Compensation for the federal government's 1.9 million civilian workers in the executive branch costs almost $200 billion annually, according to a study by Chris Edwards, director of Tax Policy Studies at the Cato Institute.

Federal wages and benefits, Edwards reports, have been rising quickly, and by 2004, the average compensation of federal workers was almost twice the average in the private sector.

As a result, Edwards says that "The federal civilian workforce has become an elite island of secure and high-paid workers, separated from the ocean of private-sector American workers who must compete in today’s dynamic economy.”

His study, "Federal Pay outpaces Private-Sector Pay," Cato Institute, May 2006, showed:

The average federal worker earned $100,178 in wages and benefits in 2004, which compared to $51,876 for the average private-sector worker. Looking just at wages, federal workers earned an average $66,558, 56 percent more than the $42,635 earned by the average private worker.

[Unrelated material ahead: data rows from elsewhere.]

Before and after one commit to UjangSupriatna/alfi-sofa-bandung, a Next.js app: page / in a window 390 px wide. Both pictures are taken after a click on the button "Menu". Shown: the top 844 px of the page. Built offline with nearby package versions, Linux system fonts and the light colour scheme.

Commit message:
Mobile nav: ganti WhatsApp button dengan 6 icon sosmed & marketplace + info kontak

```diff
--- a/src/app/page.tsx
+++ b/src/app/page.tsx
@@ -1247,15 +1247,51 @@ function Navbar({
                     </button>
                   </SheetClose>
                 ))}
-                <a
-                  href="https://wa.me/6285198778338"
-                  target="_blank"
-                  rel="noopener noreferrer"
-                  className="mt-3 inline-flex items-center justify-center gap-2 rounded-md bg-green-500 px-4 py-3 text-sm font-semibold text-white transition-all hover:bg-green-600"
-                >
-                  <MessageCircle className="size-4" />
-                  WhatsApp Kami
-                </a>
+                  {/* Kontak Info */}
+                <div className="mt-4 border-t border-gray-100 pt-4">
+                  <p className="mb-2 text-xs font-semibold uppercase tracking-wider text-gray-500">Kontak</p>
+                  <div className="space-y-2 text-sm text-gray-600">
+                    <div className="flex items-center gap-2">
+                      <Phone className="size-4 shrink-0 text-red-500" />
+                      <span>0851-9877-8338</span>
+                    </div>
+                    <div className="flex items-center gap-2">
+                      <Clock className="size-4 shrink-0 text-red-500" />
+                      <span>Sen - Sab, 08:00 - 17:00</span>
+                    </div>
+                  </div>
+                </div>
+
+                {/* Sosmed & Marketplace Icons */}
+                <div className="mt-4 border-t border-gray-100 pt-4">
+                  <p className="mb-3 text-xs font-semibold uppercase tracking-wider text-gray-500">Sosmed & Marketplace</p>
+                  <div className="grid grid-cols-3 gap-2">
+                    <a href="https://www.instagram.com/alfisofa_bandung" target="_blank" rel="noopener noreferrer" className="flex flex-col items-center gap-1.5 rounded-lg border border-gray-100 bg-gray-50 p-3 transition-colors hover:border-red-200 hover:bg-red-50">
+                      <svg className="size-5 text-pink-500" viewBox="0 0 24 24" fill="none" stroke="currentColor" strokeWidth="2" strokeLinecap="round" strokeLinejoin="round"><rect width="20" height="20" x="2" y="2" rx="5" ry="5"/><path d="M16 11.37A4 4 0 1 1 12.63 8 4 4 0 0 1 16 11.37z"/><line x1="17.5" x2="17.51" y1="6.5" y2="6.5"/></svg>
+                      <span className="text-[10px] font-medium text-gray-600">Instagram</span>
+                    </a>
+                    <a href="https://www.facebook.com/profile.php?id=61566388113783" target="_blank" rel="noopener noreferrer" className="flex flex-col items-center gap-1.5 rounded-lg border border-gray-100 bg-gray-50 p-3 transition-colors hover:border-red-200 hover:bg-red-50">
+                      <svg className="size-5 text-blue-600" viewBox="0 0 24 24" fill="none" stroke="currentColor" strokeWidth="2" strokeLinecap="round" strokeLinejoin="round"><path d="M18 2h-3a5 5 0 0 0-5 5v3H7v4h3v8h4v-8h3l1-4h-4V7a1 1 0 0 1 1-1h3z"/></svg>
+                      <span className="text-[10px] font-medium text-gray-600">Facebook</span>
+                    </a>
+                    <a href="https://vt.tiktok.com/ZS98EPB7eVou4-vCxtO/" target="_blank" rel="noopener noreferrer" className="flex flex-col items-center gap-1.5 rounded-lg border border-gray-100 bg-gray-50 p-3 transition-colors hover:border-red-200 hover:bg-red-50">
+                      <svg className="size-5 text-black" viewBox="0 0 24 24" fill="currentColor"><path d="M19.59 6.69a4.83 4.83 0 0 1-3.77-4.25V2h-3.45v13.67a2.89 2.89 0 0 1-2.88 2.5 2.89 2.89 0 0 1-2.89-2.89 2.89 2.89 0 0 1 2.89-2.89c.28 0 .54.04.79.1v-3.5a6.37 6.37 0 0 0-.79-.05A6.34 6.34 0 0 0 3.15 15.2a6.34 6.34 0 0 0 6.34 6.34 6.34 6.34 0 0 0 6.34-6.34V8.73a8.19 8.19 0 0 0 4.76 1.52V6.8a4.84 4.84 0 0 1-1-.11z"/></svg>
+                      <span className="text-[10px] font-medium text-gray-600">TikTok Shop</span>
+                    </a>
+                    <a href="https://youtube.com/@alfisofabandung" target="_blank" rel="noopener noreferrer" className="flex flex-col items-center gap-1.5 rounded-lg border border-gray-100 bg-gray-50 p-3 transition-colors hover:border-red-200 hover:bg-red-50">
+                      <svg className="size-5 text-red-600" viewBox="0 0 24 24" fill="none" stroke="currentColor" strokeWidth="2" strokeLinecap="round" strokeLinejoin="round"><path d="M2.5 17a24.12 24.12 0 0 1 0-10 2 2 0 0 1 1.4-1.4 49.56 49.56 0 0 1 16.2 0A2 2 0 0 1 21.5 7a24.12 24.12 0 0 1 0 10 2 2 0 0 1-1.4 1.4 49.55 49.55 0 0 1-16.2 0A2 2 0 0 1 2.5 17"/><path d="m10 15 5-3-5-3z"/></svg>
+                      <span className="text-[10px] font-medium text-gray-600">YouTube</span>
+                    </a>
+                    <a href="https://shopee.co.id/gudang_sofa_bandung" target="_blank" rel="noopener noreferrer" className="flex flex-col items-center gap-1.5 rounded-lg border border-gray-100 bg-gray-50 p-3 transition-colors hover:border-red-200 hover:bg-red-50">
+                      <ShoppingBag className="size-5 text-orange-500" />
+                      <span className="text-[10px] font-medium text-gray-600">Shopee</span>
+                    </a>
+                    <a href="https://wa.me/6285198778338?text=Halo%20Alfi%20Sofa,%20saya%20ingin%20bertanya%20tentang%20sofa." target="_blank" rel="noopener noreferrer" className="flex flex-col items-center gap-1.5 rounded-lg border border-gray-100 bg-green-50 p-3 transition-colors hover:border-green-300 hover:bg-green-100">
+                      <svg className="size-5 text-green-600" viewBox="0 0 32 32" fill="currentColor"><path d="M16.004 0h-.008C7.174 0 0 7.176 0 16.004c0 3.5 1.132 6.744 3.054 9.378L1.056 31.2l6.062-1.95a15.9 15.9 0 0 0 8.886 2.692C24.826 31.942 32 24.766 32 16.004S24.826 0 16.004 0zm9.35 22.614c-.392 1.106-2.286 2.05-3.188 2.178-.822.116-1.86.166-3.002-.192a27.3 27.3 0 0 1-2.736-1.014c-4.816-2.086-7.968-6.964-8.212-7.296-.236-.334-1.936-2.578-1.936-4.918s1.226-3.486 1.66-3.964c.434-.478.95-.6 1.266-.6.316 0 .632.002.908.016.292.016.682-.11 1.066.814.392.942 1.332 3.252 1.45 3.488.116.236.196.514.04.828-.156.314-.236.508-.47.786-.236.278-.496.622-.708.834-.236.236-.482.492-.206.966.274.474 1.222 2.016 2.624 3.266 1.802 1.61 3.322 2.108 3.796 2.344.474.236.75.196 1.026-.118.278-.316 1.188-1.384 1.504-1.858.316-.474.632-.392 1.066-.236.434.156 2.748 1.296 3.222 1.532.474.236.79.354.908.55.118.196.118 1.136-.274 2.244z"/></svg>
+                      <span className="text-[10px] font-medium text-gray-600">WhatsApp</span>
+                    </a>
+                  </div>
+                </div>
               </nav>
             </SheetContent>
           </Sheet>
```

According to U.S. Bureau of Economic Analysis data, since 1990 average compensation has increased 115 percent in the government and 69 percent in the private sector.

Pay inflation has been fueled by routine adjustments that move workers into higher salary brackets regardless of performance, and by jobs that are redefined upward into higher pay ranges; the federal civilian workforce has become an elite island of secure and high-paid workers, separated from the ocean of private-sector American workers who must compete in today's dynamic economy.

Edwards asks: "Are federal workers underpaid or overpaid? Despite the escalation of federal compensation, some government studies have found that federal workers are underpaid, and that they suffer from a 'pay gap' compared to private-sector workers. By contrast, some academic studies have found that federal workers are overpaid. Comparison studies that find a pay gap sometimes compare federal workers to those in large businesses. But many U.S. workers are employed by small businesses, which to have lower compensation levels. More important, comparison studies typically look just at wages and don’t consider the superior benefits paid the government. Federal workers receive government health benefits, a pension plan with inflation protection, and a retirement savings plan with a very generous match. (By contrast, 40 percent of private-sector workers do not have access to an employer retirement plan at all.)

"Federal workers typically have generous holiday and vacation schedules, flexible work hours, training options, incentive awards, excessive disability benefits, flexible spending accounts, union protections and a usually more relaxed pace of work than private workers. Perhaps the most important benefit of federal work is the extreme job security. The rate of "involuntary separations” (layoffs and firings) in the federal workforce is just one-quarter the rate in the private sector. Just 1 in 5,000 federal non-defense workers is fired for poor performance each year. All these federal advantages in benefits suggest that, in comparable jobs, federal wages should be lower than private-sector wages.”

Congress, Edwards recommended, should restrain federal compensation by freezing federal wages for a period of years and examining fringe benefit programs for possible savings. In the longer term, the coming surge in federal worker retirement as baby boomers enter their sixties offers an opportunity to downsize federal agencies without problematic layoffs or buyouts.